So I suppose it goes back to the old question — can Segways be considered assistive devices? If you are looking for an answer to that question, I don’t have it here.

I can tell you from what I’ve read that folks like them because they are “cooler” than wheelchairs (their words not mine) and because they also put folks on eye level with bi-peds. I can understand the second reason, but unfortunately a large number of wheelers just don’t have that option. But I digress.

In any case, one Florida vet tried to take a Segway into WDW and they would not allow him in the park with it, so he had to borrow a manual wheelchair and have his wife push him around all day. He was humiliated by the whole experience as it took away the independence that the Segway offered him.

So that’s how the whole brouhaha started.

But playing the devil’s advocate, if the parks allowed Segways, how would they differentiate between disabled users and recreational users? I’m sure they wouldn’t want to allow recreational users as that would be a real recipe for disaster. Would they require documentation from disabled users? That seems the only reasonable way to separate the two groups, That’s where things get sticky, at least for me. Those of you who read this blog regularly know I’m anti-documentation, so for that reason alone I just can’t get behind the whole idea.

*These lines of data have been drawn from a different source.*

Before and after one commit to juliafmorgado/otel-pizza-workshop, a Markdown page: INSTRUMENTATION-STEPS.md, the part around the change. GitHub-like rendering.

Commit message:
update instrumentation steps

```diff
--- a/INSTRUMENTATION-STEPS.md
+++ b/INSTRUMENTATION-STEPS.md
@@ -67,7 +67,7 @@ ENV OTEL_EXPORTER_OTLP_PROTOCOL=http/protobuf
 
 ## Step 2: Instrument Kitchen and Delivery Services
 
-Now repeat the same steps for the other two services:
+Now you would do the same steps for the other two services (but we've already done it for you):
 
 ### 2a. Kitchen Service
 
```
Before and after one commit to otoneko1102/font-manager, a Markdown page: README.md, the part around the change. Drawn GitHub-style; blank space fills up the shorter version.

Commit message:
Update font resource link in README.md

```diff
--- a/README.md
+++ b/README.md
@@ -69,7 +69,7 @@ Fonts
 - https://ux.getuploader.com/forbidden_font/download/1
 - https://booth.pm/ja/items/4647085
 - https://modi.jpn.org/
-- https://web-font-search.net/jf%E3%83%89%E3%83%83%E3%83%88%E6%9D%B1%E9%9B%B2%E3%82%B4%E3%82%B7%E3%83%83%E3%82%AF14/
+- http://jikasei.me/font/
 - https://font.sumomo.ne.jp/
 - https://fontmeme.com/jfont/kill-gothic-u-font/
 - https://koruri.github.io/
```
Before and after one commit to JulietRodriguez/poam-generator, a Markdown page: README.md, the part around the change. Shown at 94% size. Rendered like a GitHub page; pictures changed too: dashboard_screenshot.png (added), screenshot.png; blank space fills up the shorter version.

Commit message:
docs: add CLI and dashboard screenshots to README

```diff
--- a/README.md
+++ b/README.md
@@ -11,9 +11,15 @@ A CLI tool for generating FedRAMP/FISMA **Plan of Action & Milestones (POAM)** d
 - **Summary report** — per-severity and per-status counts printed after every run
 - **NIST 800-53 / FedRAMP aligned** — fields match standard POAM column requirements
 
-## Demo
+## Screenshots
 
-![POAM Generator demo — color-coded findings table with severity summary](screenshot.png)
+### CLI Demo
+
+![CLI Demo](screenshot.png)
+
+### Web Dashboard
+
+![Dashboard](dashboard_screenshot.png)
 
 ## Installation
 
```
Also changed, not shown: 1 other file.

And I also have to admit that the whole “cooler than a wheelchairs” statement kind of grates on my nerves.

But it will be interesting to see if Segways become the affordable equivalent of an IBOT for slow walkers, or if they just kind of fade away into the sunset. Think about it — when was the last time you saw one?

I think they are fading.